Everybody knows Amazon (AMZN -0.17%). It is one of the largest companies in the world, landing a top 5 spot whether you measure by revenue, market cap, or the number of employees.

As big as it already is, Amazon is still growing like ragweed in the fall. The compound average growth rate (CAGR) for Amazon's top line stands between 25.6% and 28.1% over the last three, five, and 10 years:

AMZN Revenue (TTM) Chart

AMZN Revenue (TTM) data by YCharts

But how well do you really know this complex and multifaceted business titan?

What started as an online bookstore in Jeff Bezos' garage soon widened its scope to other e-commerce products. For example, the Amazon Web Services division was originally just an attempt to monetize unused capacity in Amazon's server farms. Now, this sector-defining cloud computing platform is one of Amazon's largest operations and also the most profitable business under its roof.

The story won't end there. Amazon is always exploring new moneymaking ideas at a breathtaking pace. Many companies would sell their proverbial mothers for an operation generating sales of $1.26 billion per year with a 164% year-over-year growth rate. But for Amazon, that's just the stuff that fell through the cracks between six much larger revenue streams, modestly labeled as "Other":

A graphical representation of Amazon's various revenue streams.

Image source: The Motley Fool, based on data from Amazon's SEC filings.

And that's what Amazon can do in an off year, under the weight of inflationary pressure and tough year-over-year comparisons against the strongest e-commerce and cloud computing growth of the COVID-19 pandemic. This report was so disappointing, Amazon's stock price fell 25.4% over the next two weeks, erasing $233 billion of its market cap.

Now imagine what Amazon's sprawling business empire might do in a healthy economy. The stock has been spring-loaded by a year-to-date price drop of 45%. Mr. Market has reasons for sending Amazon's stock to the bargain bin, but the recent concerns are temporary, while the company's soaring revenue growth is persistent. That impressive sales chart you saw earlier has always looked good, all the way back to the mid-1990s.

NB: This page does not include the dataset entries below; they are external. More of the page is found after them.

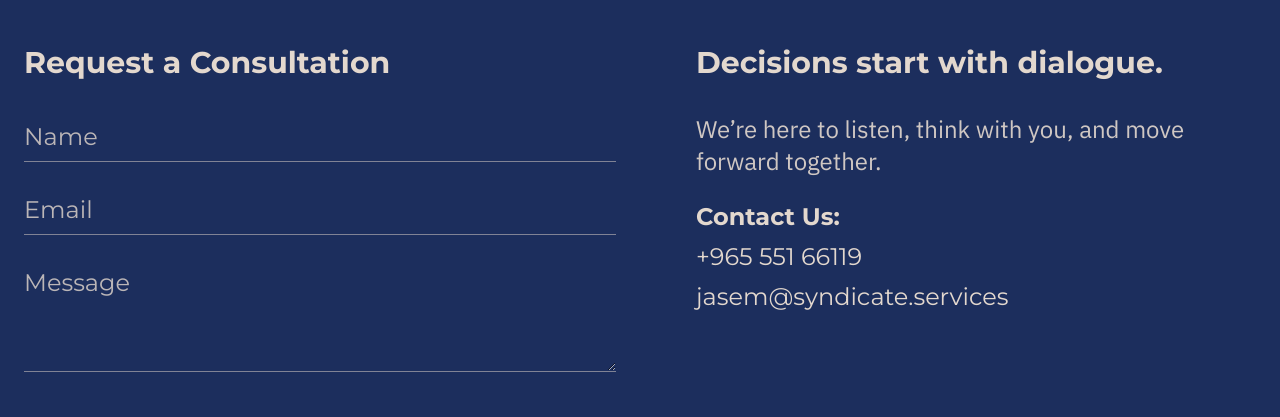
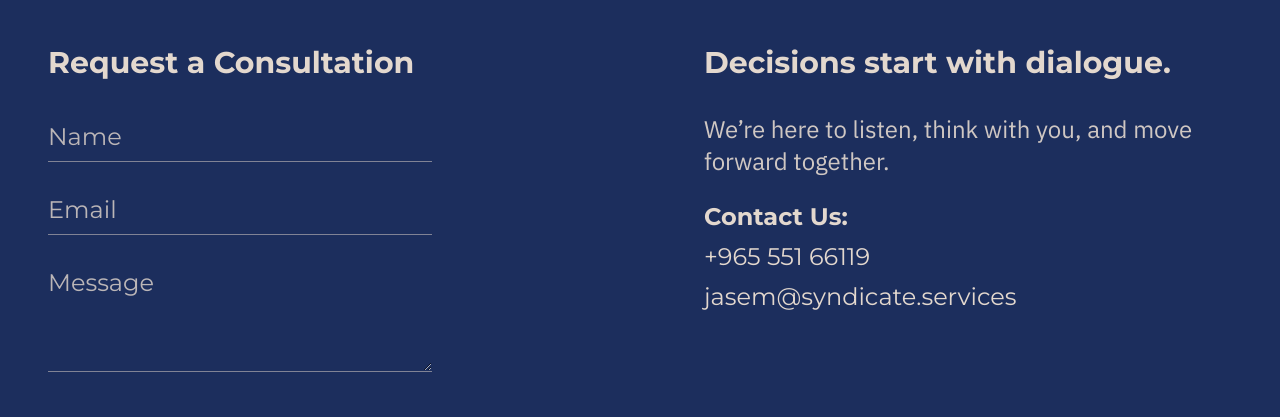
Before and after one commit to DeveTeam80/syndicate, a plain HTML site: page privacy.html in a window 1280 px wide. Shown: the part 2395-2812 px from the top of the page. Drawn offline with nearby package versions, Linux system fonts and the light colour scheme.

Commit message:
footer change

```diff
--- a/privacy.html
+++ b/privacy.html
@@ -112,7 +112,7 @@
     </main>
 
     <section id="contact" class="bg-[#1C2E5D] text-[#E3D8CE] py-16">
-        <div class="max-w-7xl mx-auto px-6">
+        <div class="px-12">
 
             <div class="mb-12">
                 <img src="assets/img/logo.png" alt="Syndicate Logo" class="w-[200px] h-auto object-contain ">
@@ -122,7 +122,7 @@
 
                 <div>
                     <h2 class="text-3xl font-bold mb-8">Request a Consultation</h2>
-                    <form class="space-y-6 text-2xl">
+                    <form class="space-y-6 text-2xl max-w-sm">
                         <div>
                             <input type="text" placeholder="Name"
                                 class="w-full bg-transparent border-b border-[#E3D8CE]/50 focus:border-[#E3D8CE] outline-none py-2 placeholder-[#E3D8CE]/80">
@@ -142,7 +142,7 @@
                     </div>
                 </div>
 
-                <div class="pl-8">
+                <div class="pl-10">
                     <h3 class="text-3xl font-bold mb-8">Decisions start with dialogue.</h3>
                     <p class="text-[#E3D8CE]/90 mb-6 text-2xl font-ibm-plex">
                         We’re here to listen, think with you, and move forward together.
```
Also changed, not shown: terms.html (+3 -3 lines).
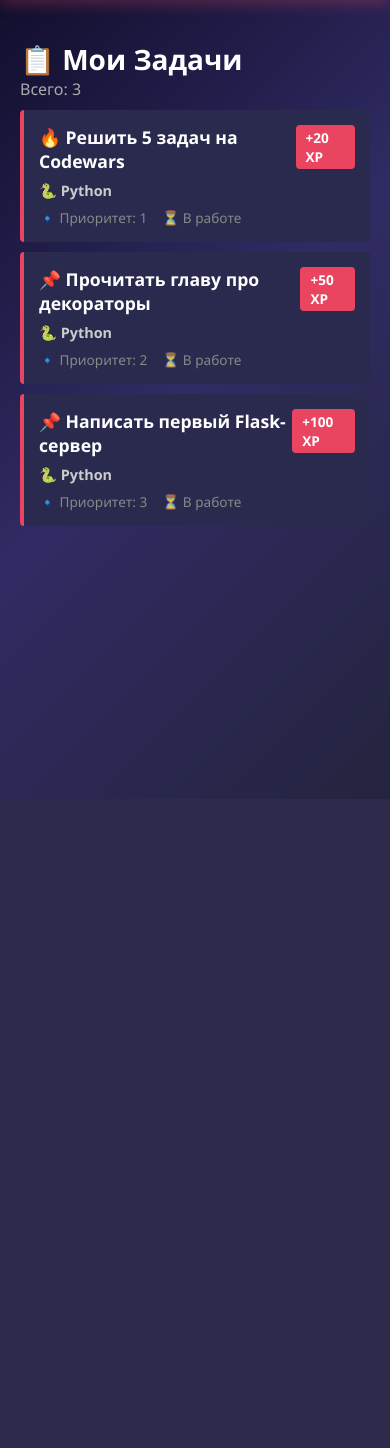
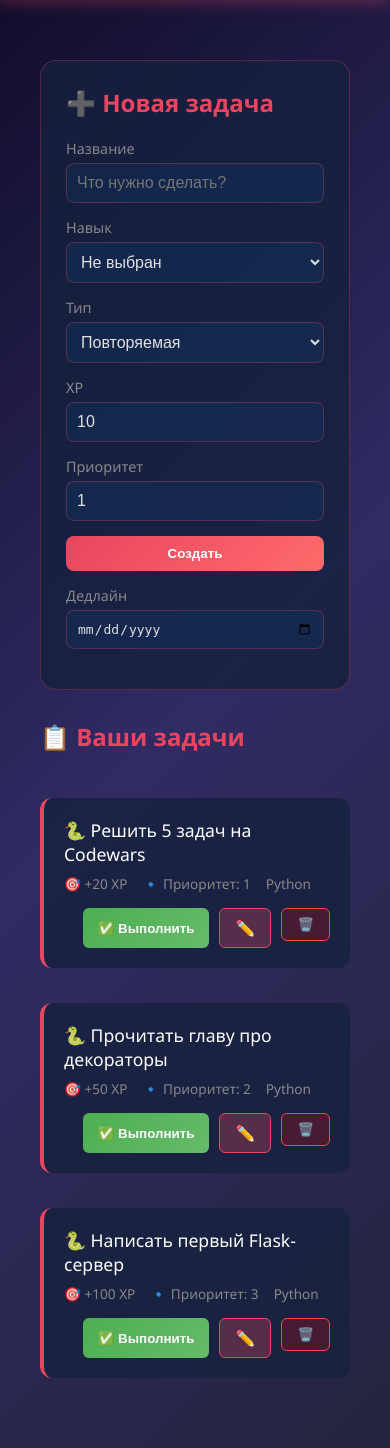
Before and after one commit to Alkorre-web/Prostor-Core, a Flask app: page /tasks in a window 390 px wide. Shown: the part 45-1493 px from the top of the page. Before the commit the page ends 844 px from the top, so only its background shows below. Run offline with Flask 3, Linux system fonts and the light colour scheme; data comes from the database, SQL or seed files in the repository.

Commit message:
Частично сделана вкладка Задачи

```diff
--- a/routes/tasks.py
+++ b/routes/tasks.py
@@ -2,7 +2,7 @@
 Маршруты: Задачи и API для задач
 """
 
-from flask import Blueprint, render_template, request, jsonify, session
+from flask import Blueprint, render_template, request, jsonify, session, redirect, url_for
 from database import get_db_connection
 from models.xp_system import add_xp_to_skill
 from datetime import datetime
@@ -16,31 +16,76 @@ def tasks_page():
     conn = get_db_connection()
     user_id = session.get('user_id')
 
+    # Получаем все задачи пользователя
     tasks = conn.execute('''
         SELECT t.*, s.name as skill_name, s.icon as skill_icon
         FROM tasks t
         LEFT JOIN skills s ON t.skill_id = s.id
-        WHERE t.user_id = ?
+        WHERE t.user_id = ? AND t.is_archived = 0
         ORDER BY t.priority, t.deadline
     ''', (user_id,)).fetchall()
 
+    # Получаем навыки для выпадающего списка
+    skills = conn.execute(
+        'SELECT id, name, icon FROM skills WHERE user_id = ?',
+        (user_id,)
+    ).fetchall()
+
     conn.close()
-    return render_template('tasks.html', tasks=list(tasks), username=session.get('username'))
+
+    return render_template('tasks.html',
+                         tasks=list(tasks),
+                         skills=list(skills),
+                         username=session.get('username'))
+
+
+@bp.route('/tasks/create', methods=['POST'])
+def create_task():
+    """Создание новой задачи"""
+    conn = get_db_connection()
+    user_id = session.get('user_id')
+
+    # Получаем данные из формы
+    title = request.form.get('title')
+    skill_id = request.form.get('skill_id') or None
+    task_type = request.form.get('task_type', 'one_time')
+    xp_reward = int(request.form.get('xp_reward', 10))
+    priority = int(request.form.get('priority', 1))
+    deadline = request.form.get('deadline') or None
+
+    if not title:
+        conn.close()
+        return redirect(url_for('tasks.tasks_page'))
+
+    # Вставляем в БД
+    conn.execute('''
+        INSERT INTO tasks (user_id, skill_id, title, task_type, xp_reward, priority, deadline)
+        VALUES (?, ?, ?, ?, ?, ?, ?)
+    ''', (user_id, skill_id, title, task_type, xp_reward, priority, deadline))
+
+    conn.commit()
+    conn.close()
+
+    return redirect(url_for('tasks.tasks_page'))
 
 
 @bp.route('/api/tasks/<int:task_id>/complete', methods=['POST'])
 def complete_task(task_id):
     """API: Отметить задачу как выполненную и начислить XP"""
     conn = get_db_connection()
+    user_id = session.get('user_id')
+
+    # Проверяем что задача принадлежит пользователю
     task = conn.execute(
-        'SELECT * FROM tasks WHERE id = ?', (task_id,)
+        'SELECT * FROM tasks WHERE id = ? AND user_id = ?',
+        (task_id, user_id)
     ).fetchone()
 
     if not task:
         conn.close()
         return jsonify({'error': 'Task not found'}), 404
 
-    # Помечаем как выполненную
+    # Помечаем как выполненную и архивируем
     now = datetime.now()
     conn.execute('''
         UPDATE tasks
@@ -56,3 +101,63 @@ def complete_task(task_id):
     conn.close()
 
     return jsonify({'success': True, 'xp_reward': task['xp_reward']})
+
+
+@bp.route('/tasks/<int:task_id>/edit', methods=['GET', 'POST'])
+def edit_task(task_id):
+    """Редактирование задачи"""
+    conn = get_db_connection()
+    user_id = session.get('user_id')
+
+    task = conn.execute(
+        'SELECT * FROM tasks WHERE id = ? AND user_id = ?',
+        (task_id, user_id)
+    ).fetchone()
+
+    if not task:
+        conn.close()
+        return redirect(url_for('tasks.tasks_page'))
+
+    if request.method == 'POST':
+        title = request.form.get('title')
+        skill_id = request.form.get('skill_id') or None
+        xp_reward = int(request.form.get('xp_reward', 10))
+        priority = int(request.form.get('priority', 1))
+        deadline = request.form.get('deadline') or None
+
+        conn.execute('''
+            UPDATE tasks
+            SET title = ?, skill_id = ?, xp_reward = ?, priority = ?, deadline = ?
+            WHERE id = ?
+        ''', (title, skill_id, xp_reward, priority, deadline, task_id))
+
+        conn.commit()
+        conn.close()
+
+        return redirect(url_for('tasks.tasks_page'))
+
+    skills = conn.execute(
+        'SELECT id, name, icon FROM skills WHERE user_id = ?',
+        (user_id,)
+    ).fetchall()
+
+    conn.close()
+
+    return render_template('tasks_edit.html', task=task, skills=list(skills))
+
+
+@bp.route('/tasks/<int:task_id>/delete', methods=['POST'])
+def delete_task(task_id):
+    """Удаление задачи"""
+    conn = get_db_connection()
+    user_id = session.get('user_id')
+
+    conn.execute(
+        'DELETE FROM tasks WHERE id = ? AND user_id = ?',
+        (task_id, user_id)
+    )
+
+    conn.commit()
+    conn.close()
+
+    return redirect(url_for('tasks.tasks_page'))
--- /dev/null
+++ b/static/js/tasks.js
@@ -0,0 +1,78 @@
+/**
+ * Завершение задачи через AJAX
+ */
+function completeTask(taskId, xpReward) {
+    if (!confirm('Выполнить задачу и получить ' + xpReward + ' XP?')) {
+        return;
+    }
+
+    fetch(`/api/tasks/${taskId}/complete`, {
+        method: 'POST',
+        headers: {
+            'Content-Type': 'application/json'
+        }
+    })
+    .then(response => response.json())
+    .then(data => {
+        if (data.success) {
+            // Находим карточку задачи и скрываем её
+            const taskCard = document.querySelector(`[data-task-id="${taskId}"]`);
+            if (taskCard) {
+                taskCard.style.opacity = '0.5';
+                taskCard.style.pointerEvents = 'none';
+                setTimeout(() => {
+                    taskCard.remove();
+                }, 500);
+            }
+
+            // Показываем уведомление
+            showNotification(`+${xpReward} XP получено! 🎉`);
+        } else {
+            showNotification('Ошибка при выполнении задачи', 'error');
+        }
+    })
+    .catch(error => {
+        console.error('Error:', error);
+        showNotification('Ошибка соединения', 'error');
+    });
+}
+
+/**
+ * Показ уведомления
+ */
+function showNotification(message, type = 'success') {
+    const notif = document.createElement('div');
+    notif.style.cssText = `
+        position: fixed;
+        top: 100px;
+        right: 20px;
+        background: ${type === 'success' ? 'linear-gradient(135deg, #4CAF50, #66BB6A)' : 'linear-gradient(135deg, #f44336, #ef5350)'};
+        color: white;
+        padding: 15px 25px;
+        border-radius: 10px;
+        box-shadow: 0 5px 20px rgba(0, 0, 0, 0.4);
+        animation: slideIn 0.3s ease;
+        z-index: 10000;
+    `;
+    notif.textContent = message;
+    document.body.appendChild(notif);
+
+    setTimeout(() => {
+        notif.style.animation = 'slideOut 0.3s ease';
+        setTimeout(() => notif.remove(), 300);
+    }, 3000);
+}
+
+// Добавляем анимации
+const style = document.createElement('style');
+style.textContent = `
+    @keyframes slideIn {
+        from { transform: translateX(400px); opacity: 0; }
+        to { transform: translateX(0); opacity: 1; }
+    }
+    @keyframes slideOut {
+        from { transform: translateX(0); opacity: 1; }
+        to { transform: translateX(400px); opacity: 0; }
+    }
+`;
+document.head.appendChild(style);
--- a/templates/tasks.html
+++ b/templates/tasks.html
@@ -1,69 +1,274 @@
 {% extends 'base.html' %}
 
-{% block title %}Задачи - Простор{% endblock %}
+{% block title %}Задачи — Простор{% endblock %}
 
 {% block content %}
-<h1 style="color: white;">📋 Мои Задачи</h1>
-<p style="color: #aaa;">Всего: {{ tasks|length }}</p>
+
+<style>
+/* Стили для страницы задач */
+.tasks-container {
+    max-width: 1000px;
+    margin: 0 auto;
+    padding: 20px;
+}
+
+.create-form {
+    background: rgba(22, 33, 62, 0.8);
+    border: 1px solid rgba(233, 69, 96, 0.3);
+    border-radius: 16px;
+    padding: 25px;
+    margin-bottom: 30px;
+}
+
+.create-form h2 {
+    color: #e94560;
+    margin-bottom: 20px;
+}
+
+.form-row {
+    display: grid;
+    grid-template-columns: 2fr 1fr 1fr 1fr 1fr auto;
+    gap: 15px;
+    margin-bottom: 15px;
+}
+
+.form-group {
+    display: flex;
+    flex-direction: column;
+    gap: 5px;
+}
+
+.form-group label {
+    color: #888;
+    font-size: 0.9em;
+}
+
+.form-group input,
+.form-group select {
+    background: rgba(15, 52, 96, 0.4);
+    border: 1px solid rgba(233, 69, 96, 0.3);
+    border-radius: 8px;
+    padding: 10px;
+    color: #e0e0e0;
+    font-size: 1em;
+}
+
+.btn-create {
+    background: linear-gradient(135deg, #e94560, #ff6b6b);
+    color: white;
+    border: none;
+    padding: 10px 25px;
+    border-radius: 8px;
+    cursor: pointer;
+    font-weight: 600;
+    align-self: end;
+}
+
+.btn-create:hover {
+    transform: translateY(-2px);
+    box-shadow: 0 5px 15px rgba(233, 69, 96, 0.4);
+}
+
+.task-list {
+    display: flex;
+    flex-direction: column;
+    gap: 15px;
+}
+
+.task-card {
+    background: rgba(22, 33, 62, 0.8);
+    padding: 20px;
+    border-radius: 12px;
+    border-left: 4px solid #e94560;
+    display: flex;
+    justify-content: space-between;
+    align-items: center;
+    transition: transform 0.2s;
+}
+
+.task-card:hover {
+    transform: translateX(5px);
+}
+
+.task-card.completed {
+    opacity: 0.6;
+    border-left-color: #00ff00;
+}
+
+.task-info {
+    flex-grow: 1;
+}
+
+.task-title {
+    font-size: 1.1em;
+    color: #fff;
+    margin-bottom: 8px;
+}
+
+.task-meta {
+    font-size: 0.85em;
+    color: #888;
+    display: flex;
+    gap: 15px;
+    flex-wrap: wrap;
+}
+
+.task-actions {
+    display: flex;
+    gap: 10px;
+}
+
+.btn-complete {
+    background: linear-gradient(135deg, #4CAF50, #66BB6A);  /* ← Градиент */
+    color: white;  /* ← Белый текст на градиенте */
+    border: none;
+    padding: 8px 15px;
+    border-radius: 6px;
+    cursor: pointer;
+    font-weight: 600;
+    transition: transform 0.2s, box-shadow 0.2s;
+}
+
+.btn-complete:hover {
+    transform: translateY(-2px);
+    box-shadow: 0 5px 15px rgba(76, 175, 80, 0.4);
+}
+
+.btn-edit {
+    background: rgba(233, 69, 96, 0.3);
+    color: #e94560;
+    border: 1px solid #e94560;
+    padding: 8px 15px;
+    border-radius: 6px;
+    cursor: pointer;
+}
+
+.btn-delete {
+    background: rgba(255, 0, 0, 0.2);
+    color: #ff4444;
+    border: 1px solid #ff4444;
+    padding: 8px 15px;
+    border-radius: 6px;
+    cursor: pointer;
+}
+
+.empty-state {
+    text-align: center;
+    padding: 60px 20px;
+    color: #666;
+}
+
+@media (max-width: 768px) {
+    .form-row {
+        grid-template-columns: 1fr;
+    }
+    .task-card {
+        flex-direction: column;
+        gap: 15px;
+        align-items: flex-start;
+    }
+    .task-actions {
+        width: 100%;
+        justify-content: flex-end;
+    }
+}
+</style>
+
+<div class="tasks-container">
+
+    <!-- Форма создания задачи -->
+    <section class="create-form">
+        <h2>➕ Новая задача</h2>
+        <form action="{{ url_for('tasks.create_task') }}" method="POST">
+            <div class="form-row">
+                <div class="form-group">
+                    <label>Название</label>
+                    <input type="text" name="title" required placeholder="Что нужно сделать?">
+                </div>
+                <div class="form-group">
+                    <label>Навык</label>
+                    <select name="skill_id">
+                        <option value="">Не выбран</option>
+                        {% for skill in skills %}
+                        <option value="{{ skill.id }}">{{ skill.icon }} {{ skill.name }}</option>
+                        {% endfor %}
+                    </select>
+                </div>
+                <div class="form-group">
+                    <label>Тип</label>
+                    <select name="task_type">
+                        <option value="recurring">Повторяемая</option>
+                        <option value="short">Краткосрок (&lt;15 мин)</option>
+                        <option value="medium">Среднесрок (день)</option>
+                        <option value="long">Долгосрок (&gt;дня)</option>
+                    </select>
+                </div>
+                <div class="form-group">
+                    <label>XP</label>
+                    <input type="number" name="xp_reward" value="10" min="1">
+                </div>
+                <div class="form-group">
+                    <label>Приоритет</label>
+                    <input type="number" name="priority" value="1" min="1" max="5">
+                </div>
+                <button type="submit" class="btn-create">Создать</button>
+            </div>
+            <div class="form-row">
+                <div class="form-group">
+                    <label>Дедлайн</label>
+                    <input type="date" name="deadline">
+                </div>
+            </div>
+        </form>
+    </section>
+
+    <!-- Список задач -->
+    <section class="task-list">
+        <h2 style="color: #e94560; margin-bottom: 20px;">📋 Ваши задачи</h2>
 
         {% if tasks %}
             {% for task in tasks %}
-    <div style="
-        color: white;
-        background: #2a2a4e;
-        padding: 15px;
-        margin: 10px 0;
-        border-left: 4px solid {% if task['is_completed'] %}#00ff00{% else %}#e94560{% endif %};
-        border-radius: 4px;
-    ">
-        <!-- Заголовок задачи -->
-        <div style="display: flex; justify-content: space-between; align-items: start; margin-bottom: 8px;">
-            <strong style="font-size: 1.1em;">
-                {% if task['is_completed'] %}✅ {% elif task['priority'] == 1 %}🔥 {% else %}📌 {% endif %}
-                {{ task['title'] }}
-            </strong>
-            <span style="
-                background: #e94560;
-                color: white;
-                padding: 3px 10px;
-                border-radius: 4px;
-                font-size: 0.85em;
-                font-weight: bold;
-            ">
-                +{{ task['xp_reward'] }} XP
-            </span>
+            <div class="task-card {% if task.is_completed %}completed{% endif %}" data-task-id="{{ task.id }}">
+                <div class="task-info">
+                    <div class="task-title">
+                        {% if task.skill_icon %}{{ task.skill_icon }} {% endif %}
+                        {{ task.title }}
                     </div>
-
-        <!-- Привязка к навыку -->
-        {% if task['skill_icon'] and task['skill_name'] %}
-        <div style="font-size: 0.9em; color: #ccc; margin-bottom: 8px;">
-            {{ task['skill_icon'] }} <strong>{{ task['skill_name'] }}</strong>
+                    <div class="task-meta">
+                        <span>🎯 +{{ task.xp_reward }} XP</span>
+                        <span>🔹 Приоритет: {{ task.priority }}</span>
+                        {% if task.deadline %}
+                        <span>📅 {{ task.deadline }}</span>
+                        {% endif %}
+                        {% if task.skill_name %}
+                        <span>{{ task.skill_name }}</span>
+                        {% endif %}
                     </div>
+                </div>
+                <div class="task-actions">
+                    {% if not task.is_completed %}
+                    <button class="btn-complete" onclick="completeTask({{ task.id }}, {{ task.xp_reward }})">
+                        ✅ Выполнить
+                    </button>
                     {% endif %}
-
-        <!-- Мета-информация -->
-        <div style="font-size: 0.85em; color: #888; display: flex; gap: 15px; flex-wrap: wrap;">
-            {% if task['deadline'] %}
-            <span>📅 {{ task['deadline'] }}</span>
-            {% endif %}
-            <span>🔹 Приоритет: {{ task['priority'] }}</span>
-            <span>{{ '✅ Выполнено' if task['is_completed'] else '⏳ В работе' }}</span>
+                    <a href="{{ url_for('tasks.edit_task', task_id=task.id) }}" class="btn-edit">
+                        ✏️
+                    </a>
+                    <form action="{{ url_for('tasks.delete_task', task_id=task.id) }}" method="POST" style="display:inline;" onsubmit="return confirm('Удалить задачу?')">
+                        <button type="submit" class="btn-delete">🗑️</button>
+                    </form>
                 </div>
             </div>
             {% endfor %}
-
         {% else %}
-    <!-- Пустое состояние -->
-    <div style="
-        color: #888;
-        text-align: center;
-        padding: 60px 20px;
-        background: #2a2a4e;
-        border-radius: 8px;
-        margin-top: 20px;
-    ">
-        <p style="font-size: 1.2em; margin-bottom: 10px;">🎉 Задач пока нет!</p>
-        <p style="font-size: 0.9em;">Добавь первую задачу и начни прокачивать навыки</p>
+            <div class="empty-state">
+                <p style="font-size: 1.2em;">🎉 Задач пока нет!</p>
+                <p>Создайте первую задачу выше</p>
             </div>
         {% endif %}
+    </section>
+
+</div>
+
+<script src="{{ url_for('static', filename='js/tasks.js') }}"></script>
 {% endblock %}
```
Also changed, not shown: templates/tasks_edit.html (added, +70 -0 lines). Lines whose indentation alone changed are shown as unchanged.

So the stock is primed to rebound from the low prices you see today. Maybe not next month or next year, but you can bet that the company will keep chipping away at its future growth initiatives while the global economy finds its sea legs again.

You probably want to have some of these shares in your portfolio when Amazon turns on its cash machine again. Have another look at those juicy revenue streams while you're prepping that trusty "buy" button for Amazon.